You get the script early on and know that certain things can and need to be built in the studio but then you look to open up the movie by getting out on the road, looking for an incredible landscape that has something unique or different about it that cannot be physically recreated. Given the cost of filming on location, it has to be something exceptional enough to get the Director and all the crew out to.

Q: What is the most challenging part of your job?

Lighting is critical when producing a film, and where possible directors want to use natural light, so when we are on location we don’t bring in much artificial lighting. When you see bright blue skies and beautiful, clear waters on screen, this is what you can expect when you visit the destination.

Our role is to look for the beautiful landscapes that have something extra that makes it stand out. When I think of Mamma Mia, I picture of the opening sequence in Greece and the waves crashing onto the beautiful rock formations and it makes me want to go there and sing Abba! No other location or set build could give you this.

Q: What have been some of the best places you have visited and why?

I love going to Italy, all the cities are close together and change drastically, but each one portrays the magic of what Italy is about.  Whether you want a macho, manly holiday like something from The Italian Job, or see the breath-taking scenery in Tuscany where Gladiator was filmed or be a romantic at the Trevi fountain in Rome, there is so much to see.

Actually, if you want a romantic location, you can go to any of the major cities in Europe. You often think you need to travel far to get a beautiful landscape but I’m a big fan of Europe and think our cities are incredible.
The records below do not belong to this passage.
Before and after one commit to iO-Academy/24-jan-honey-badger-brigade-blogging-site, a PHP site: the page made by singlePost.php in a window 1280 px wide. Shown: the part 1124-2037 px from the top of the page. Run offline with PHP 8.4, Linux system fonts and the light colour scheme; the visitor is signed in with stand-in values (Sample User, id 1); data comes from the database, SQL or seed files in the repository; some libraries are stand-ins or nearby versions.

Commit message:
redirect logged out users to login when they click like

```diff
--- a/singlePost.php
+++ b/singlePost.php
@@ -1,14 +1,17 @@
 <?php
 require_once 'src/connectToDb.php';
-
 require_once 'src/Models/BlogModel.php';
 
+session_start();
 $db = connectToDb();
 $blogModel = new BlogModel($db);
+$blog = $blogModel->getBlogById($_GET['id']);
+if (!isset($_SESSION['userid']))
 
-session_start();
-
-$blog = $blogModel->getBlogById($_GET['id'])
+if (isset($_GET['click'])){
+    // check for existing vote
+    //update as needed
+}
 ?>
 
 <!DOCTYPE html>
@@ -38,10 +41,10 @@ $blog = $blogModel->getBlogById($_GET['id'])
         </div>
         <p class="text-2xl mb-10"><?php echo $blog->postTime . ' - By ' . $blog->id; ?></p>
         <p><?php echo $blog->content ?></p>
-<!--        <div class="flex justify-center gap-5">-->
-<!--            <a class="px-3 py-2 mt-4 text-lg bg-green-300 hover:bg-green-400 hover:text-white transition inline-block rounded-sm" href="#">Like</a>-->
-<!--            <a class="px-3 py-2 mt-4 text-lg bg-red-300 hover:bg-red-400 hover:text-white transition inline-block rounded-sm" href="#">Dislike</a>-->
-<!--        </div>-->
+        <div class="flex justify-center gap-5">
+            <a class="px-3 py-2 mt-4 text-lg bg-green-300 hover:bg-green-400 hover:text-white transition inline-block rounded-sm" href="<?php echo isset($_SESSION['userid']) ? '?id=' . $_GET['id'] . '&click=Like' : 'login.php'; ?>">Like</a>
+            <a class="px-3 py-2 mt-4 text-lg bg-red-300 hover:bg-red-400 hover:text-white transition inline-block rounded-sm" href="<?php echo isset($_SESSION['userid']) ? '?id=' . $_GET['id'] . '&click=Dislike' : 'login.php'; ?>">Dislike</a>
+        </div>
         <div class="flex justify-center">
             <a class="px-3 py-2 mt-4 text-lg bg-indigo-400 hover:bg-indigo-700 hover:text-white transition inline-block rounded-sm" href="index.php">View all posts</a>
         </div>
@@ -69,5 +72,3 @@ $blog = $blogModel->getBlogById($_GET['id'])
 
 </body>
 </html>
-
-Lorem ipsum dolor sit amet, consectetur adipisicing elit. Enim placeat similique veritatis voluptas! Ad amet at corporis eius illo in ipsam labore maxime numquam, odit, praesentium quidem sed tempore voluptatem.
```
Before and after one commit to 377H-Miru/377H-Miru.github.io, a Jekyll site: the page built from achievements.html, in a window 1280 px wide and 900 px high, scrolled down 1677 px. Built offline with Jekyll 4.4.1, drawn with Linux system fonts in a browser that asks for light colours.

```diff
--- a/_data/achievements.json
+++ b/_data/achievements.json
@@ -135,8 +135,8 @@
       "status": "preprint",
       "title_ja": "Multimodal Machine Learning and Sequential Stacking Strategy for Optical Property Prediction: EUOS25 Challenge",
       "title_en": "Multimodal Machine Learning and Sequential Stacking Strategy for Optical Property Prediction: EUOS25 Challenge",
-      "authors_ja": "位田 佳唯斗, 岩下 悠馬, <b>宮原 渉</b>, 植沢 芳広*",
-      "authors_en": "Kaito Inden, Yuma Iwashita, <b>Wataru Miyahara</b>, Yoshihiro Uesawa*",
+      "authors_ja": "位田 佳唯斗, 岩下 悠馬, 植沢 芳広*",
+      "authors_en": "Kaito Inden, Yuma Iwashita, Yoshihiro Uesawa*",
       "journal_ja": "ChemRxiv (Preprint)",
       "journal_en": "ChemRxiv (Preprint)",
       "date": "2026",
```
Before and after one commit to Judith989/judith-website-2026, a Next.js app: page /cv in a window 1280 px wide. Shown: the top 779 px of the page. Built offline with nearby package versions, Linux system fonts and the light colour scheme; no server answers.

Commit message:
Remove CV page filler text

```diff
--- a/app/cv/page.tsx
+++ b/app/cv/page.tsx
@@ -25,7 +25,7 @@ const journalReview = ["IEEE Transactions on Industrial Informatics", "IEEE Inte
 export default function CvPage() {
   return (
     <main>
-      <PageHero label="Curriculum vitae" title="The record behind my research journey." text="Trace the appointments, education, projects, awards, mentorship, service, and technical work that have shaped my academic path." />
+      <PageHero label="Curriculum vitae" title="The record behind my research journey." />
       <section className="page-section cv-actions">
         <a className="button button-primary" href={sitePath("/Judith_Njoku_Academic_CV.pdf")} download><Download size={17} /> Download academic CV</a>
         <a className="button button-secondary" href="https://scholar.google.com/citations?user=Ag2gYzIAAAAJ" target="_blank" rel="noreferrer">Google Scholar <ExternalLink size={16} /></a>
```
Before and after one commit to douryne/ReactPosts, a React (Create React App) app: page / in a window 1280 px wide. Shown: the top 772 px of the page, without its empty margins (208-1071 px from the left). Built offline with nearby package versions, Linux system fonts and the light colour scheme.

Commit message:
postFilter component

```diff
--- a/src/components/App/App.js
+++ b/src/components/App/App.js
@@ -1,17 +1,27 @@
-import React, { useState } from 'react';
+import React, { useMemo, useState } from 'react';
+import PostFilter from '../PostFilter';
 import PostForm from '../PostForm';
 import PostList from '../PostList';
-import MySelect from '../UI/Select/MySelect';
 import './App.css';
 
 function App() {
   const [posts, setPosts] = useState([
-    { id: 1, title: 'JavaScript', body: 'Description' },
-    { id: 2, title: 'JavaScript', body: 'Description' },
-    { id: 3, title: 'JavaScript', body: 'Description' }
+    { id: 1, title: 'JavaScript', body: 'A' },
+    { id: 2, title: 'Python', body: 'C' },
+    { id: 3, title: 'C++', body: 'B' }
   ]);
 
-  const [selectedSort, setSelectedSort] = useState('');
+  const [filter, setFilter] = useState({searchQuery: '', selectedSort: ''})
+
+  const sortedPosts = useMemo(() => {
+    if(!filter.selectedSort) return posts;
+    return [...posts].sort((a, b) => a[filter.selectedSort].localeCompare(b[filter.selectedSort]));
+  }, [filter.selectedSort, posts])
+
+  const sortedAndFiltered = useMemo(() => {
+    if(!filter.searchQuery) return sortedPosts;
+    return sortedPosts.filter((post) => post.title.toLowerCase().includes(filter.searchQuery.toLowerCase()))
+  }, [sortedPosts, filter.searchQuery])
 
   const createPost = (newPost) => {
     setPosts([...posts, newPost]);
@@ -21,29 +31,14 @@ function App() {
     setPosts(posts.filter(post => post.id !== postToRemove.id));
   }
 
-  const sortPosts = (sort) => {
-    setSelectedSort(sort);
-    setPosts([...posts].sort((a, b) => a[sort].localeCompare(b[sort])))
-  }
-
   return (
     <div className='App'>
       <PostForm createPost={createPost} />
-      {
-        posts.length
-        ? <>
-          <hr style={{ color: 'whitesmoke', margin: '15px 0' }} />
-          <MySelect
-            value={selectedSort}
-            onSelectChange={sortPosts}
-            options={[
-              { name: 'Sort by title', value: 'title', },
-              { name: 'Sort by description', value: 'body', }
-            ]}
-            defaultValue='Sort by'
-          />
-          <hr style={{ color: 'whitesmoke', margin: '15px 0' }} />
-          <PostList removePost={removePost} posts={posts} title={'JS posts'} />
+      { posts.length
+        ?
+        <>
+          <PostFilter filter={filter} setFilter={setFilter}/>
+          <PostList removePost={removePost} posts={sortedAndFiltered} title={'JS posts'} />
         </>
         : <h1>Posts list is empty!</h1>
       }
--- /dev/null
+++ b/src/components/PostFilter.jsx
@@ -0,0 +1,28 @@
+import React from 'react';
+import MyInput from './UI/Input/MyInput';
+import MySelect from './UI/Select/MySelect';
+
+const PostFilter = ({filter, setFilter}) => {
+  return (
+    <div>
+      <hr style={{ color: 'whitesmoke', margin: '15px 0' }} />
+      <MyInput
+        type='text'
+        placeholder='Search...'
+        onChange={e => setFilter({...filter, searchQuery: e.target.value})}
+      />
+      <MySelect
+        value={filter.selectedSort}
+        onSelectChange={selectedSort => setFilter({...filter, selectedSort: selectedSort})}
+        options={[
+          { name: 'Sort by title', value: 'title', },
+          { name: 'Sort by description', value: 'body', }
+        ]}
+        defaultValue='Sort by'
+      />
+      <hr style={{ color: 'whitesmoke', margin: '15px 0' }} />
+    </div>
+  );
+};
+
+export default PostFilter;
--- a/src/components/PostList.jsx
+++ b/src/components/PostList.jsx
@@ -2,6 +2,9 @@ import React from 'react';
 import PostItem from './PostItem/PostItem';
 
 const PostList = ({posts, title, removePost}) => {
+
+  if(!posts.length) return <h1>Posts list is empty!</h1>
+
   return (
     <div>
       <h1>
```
There are a lot of varied landscapes and fascinating architecture to discover, which makes it very easy to create your own love story in.

Q: Are there any films you have watched recently that have encouraged you to visit the locations they were set in?

I travelled to New York with my girlfriends after watching Sex and the City. We went on the tour and drank Cosmo’s in trendy bars. To create these moments with my close friends was magical and I won’t forget it. It’s these moments you watch in films, that you want to recreate with those you love.

Also, I really want to go to Thailand.  It is a destination that I have seen in many films and I daydream of sunbathing on the idyllic beaches. It has been bumped up to the top of my travel bucket list.

Q: Are there any destinations that you have visited that has surprised you, and weren’t what you had expected?

I went to Berlin to work on a film called St. George’s Day, the city hadn’t been on my radar before, but I was absolutely blown away by the history, the cleanliness of the city, the friendly people and the food! It is an amazing place to visit and explore and I particularly enjoyed seeing the Brandenburg Gate, Reichstag and Fernsehturm. It is all fascinating.

Q: Why do you think so many people are influenced by locations that appear in movies?

Sometimes, us Brit’s don’t like change and prefer to stick with the familiar, which is where films come in handy. They help us develop a sense of familiarity towards a location which then gives us the confidence to go and visit the destination.

Also going on holiday is an escape from the ordinary, just like a movie. So when it is grey and cold outside, we daydream about being whisked away to somewhere beautiful to recreate our own story there.

When working on a film, Location Managers can spend up to a year researching and looking for the most picturesque destinations. So when viewers are watching a movie, they can be confident that what they see on screen is what they can expect in real life.

And perhaps one of the best parts of visiting a destination from one of your favourite films is when you re-watch a film and you have that proud moment to say, “I’ve been there!”

Taken from here: https://www.travelrepublic.co.uk/blog/an-interview-with-film-location-scout-georgette-turner